Burj Khalifa, Dubai

Burj Khalifa

The world's tallest building's commitment to energy efficiency extends beyond shutting off the lights on Saturday. Developer Emaar Properties uses solar power for the bulk of its water-heating requirements for Burj Khalifa's tenants. Nearly 37,000 gallons of water are heated daily, and solar power brings energy savings of 690 megawatt hours annually.

Empire State Building

The Empire State Building, where financial advisory firm Capco signed for 26K SF this week.

Still New York City's most iconic skyscraper, the Empire State Building launched a comprehensive retrofitting in 2009 that has to date saved ownership $7.5M in energy costs.

Beijing National Stadium

Beijing National Stadium aka the "Bird's Nest"

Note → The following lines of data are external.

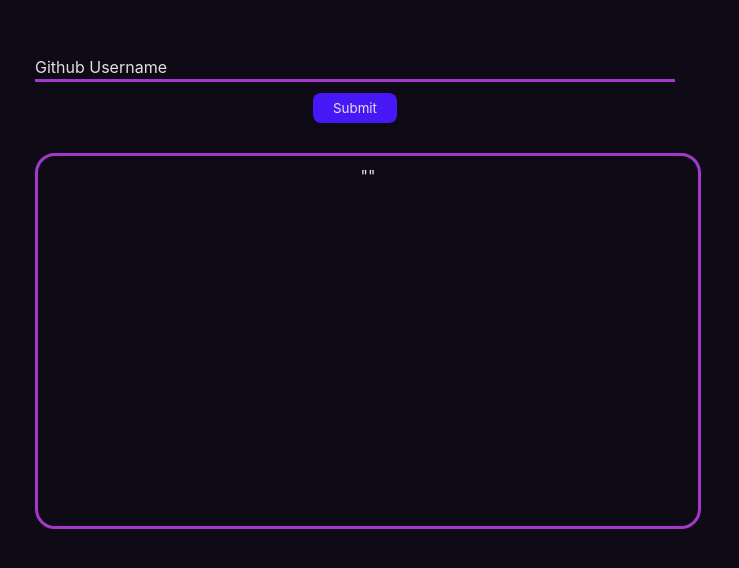
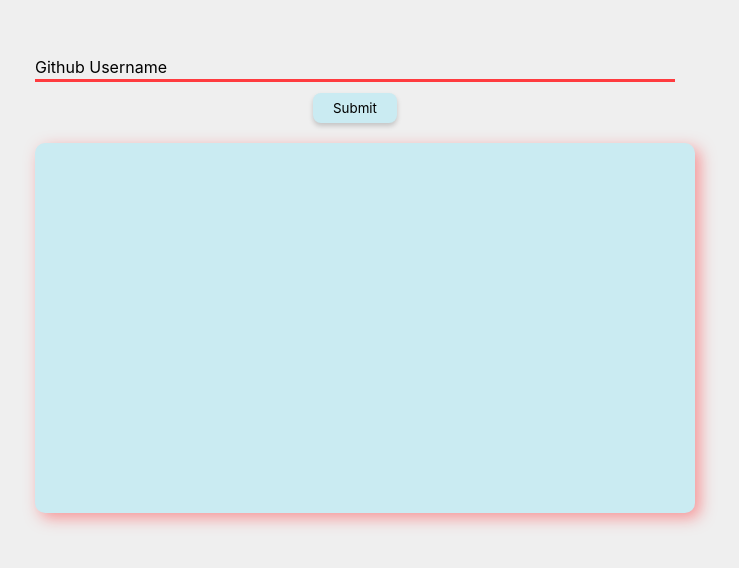
Before and after one commit to ColemanSWE/github-api-project, a React (Create React App) app: page / in a window 1280 px wide. Shown: the part 128-696 px from the top of the page, without its empty margins (285-1024 px from the left). Built offline with nearby package versions, Linux system fonts and the light colour scheme.

Commit message:
this design is amazing.

```diff
--- a/src/App.css
+++ b/src/App.css
@@ -3,7 +3,7 @@
 }
 
 .App-header {
-  background-color: #0E0B16;
+  background-color: #EFEFEF;
   min-height: 100vh;
   display: flex;
   flex-direction: column;
--- a/src/Components/URLBar/URLBar.jsx
+++ b/src/Components/URLBar/URLBar.jsx
@@ -5,7 +5,7 @@ import axios from 'axios'
 export class URLBar extends Component {
     constructor(props) {
         super(props)
-        this.state = { url: '', user: '' }
+        this.state = { url: '', location: '', stars: '' }
 
         this.handleChange = this.handleChange.bind(this)
         this.handleSubmit = this.handleSubmit.bind(this)
@@ -26,7 +26,7 @@ export class URLBar extends Component {
             throw err;
         })
         console.log(request)
-        this.setState({ user: request.data })
+        this.setState({ location: request.data.location })
     }
 
     render() {
@@ -37,7 +37,7 @@ export class URLBar extends Component {
                     <span className={styles.contentName}>Github Username</span>
                 </label>
                 <button className={styles.submitButton} onClick={this.handleSubmit}>Submit</button>
-                <div className={styles.container}>{JSON.stringify(this.state.user)}</div>
+                <div className={styles.container}>{this.state.location}</div>
             </div>
         )
     }
--- a/src/Components/URLBar/styles.module.scss
+++ b/src/Components/URLBar/styles.module.scss
@@ -2,9 +2,9 @@
   width: 50%;
   position: absolute;
   height: 50px;
-  background-color: #0E0B16;
+  background-color: #FF3B3F;
   top: 20%;
-  color: #E7DFDD;
+  color: black;
 }
 
 .form input {
@@ -12,9 +12,9 @@
   height: 100%;
   padding-top: 10px;
   border: none;
-  color: #E7DFDD;
+  color: black;
   outline: none;
-  background-color: #0E0B16;
+  background-color: #EFEFEF;
 }
 
 .form label {
@@ -33,7 +33,7 @@
   bottom: 0px;
   height: 100%;
   width: 100%;
-  border-bottom: 3px solid #A239CA;
+  border-bottom: 3px solid #FF3B3F;
   transform: translateX(-100%);
 }
 
@@ -48,7 +48,7 @@
 .form input:not(:placeholder-shown) + .labelName .contentName {
   transform: translateY(-150%);
   font-size: 14px;
-  color: #A239CA;
+  color: #FF3B3F;
 }
 
 .form input:focus + .labelName::after,
@@ -56,10 +56,10 @@
   transform: translateX(0%);
 }
 
-$btnColor: #4717F6;
+$btnColor: #CAEBF2;
 
 .submitButton {
-  color: #E7DFDD;
+  color: black;
   box-sizing: border-box;
   border: none;
   font-family: inherit;
@@ -88,12 +88,12 @@ $btnColor: #4717F6;
 
 .container {
   padding: 10px 10px 10px 10px;
-  word-wrap: break-word;
-  margin-top: 30px;
+  position: relative;
+  margin-top: 20px;
+  overflow: hidden;
   width: 100%;
   height: 350px;
-  border-style: solid;
-  border-width: 3px;
-  border-color: #A239CA;
-  border-radius: 20px 20px;
+  background: $btnColor;
+  box-shadow: 5px 5px 15px rgba(#FF3B3F, .5);
+  border-radius: 10px;
 }
```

The 2008 Summer Olympics in Beijing had a green theme and the "Bird's Nest" was designed to meet LEED Gold standards. Architects designed the stadium's retractable roof to be translucent, allowing natural light to pass through. The stadium's temperature is controlled via advanced geothermal technology, by gathering hot and cold air from beneath the stadium's soil.

Space Needle, Seattle


Ownership announced a $100M renovation plan last year with a goal toward achieving LEED Silver certification. The renovations will be completed in September.

The Shard, London

The Shard (left) on London's South Bank, viewed from east of Tower Bridge

The 95-story London skyscraper's commitment to sustainability starts with power generation. The building is equipped with a natural gas-fueled heat and power plant that produces 1.131 megawatts of electricity and 1.199 MW of hot water. This also lowers the Shard's overall carbon emissions footprint. 

Willis Tower, Chicago

Willis Tower

Chicago's tallest building recently attained the Environmental Protection Agency's Energy Star certification as part of its $500M renovation plan, making it the largest office building ever to receive the designation.

Taipei 101, Taiwan

Taipei 101

Taipei 101 achieved LEED Platinum certification in 2011. Building automation and energy efficiency were optimized to reduce electricity usage at the 1,441-foot-tall building by 10% and a 30% reduction in energy usage.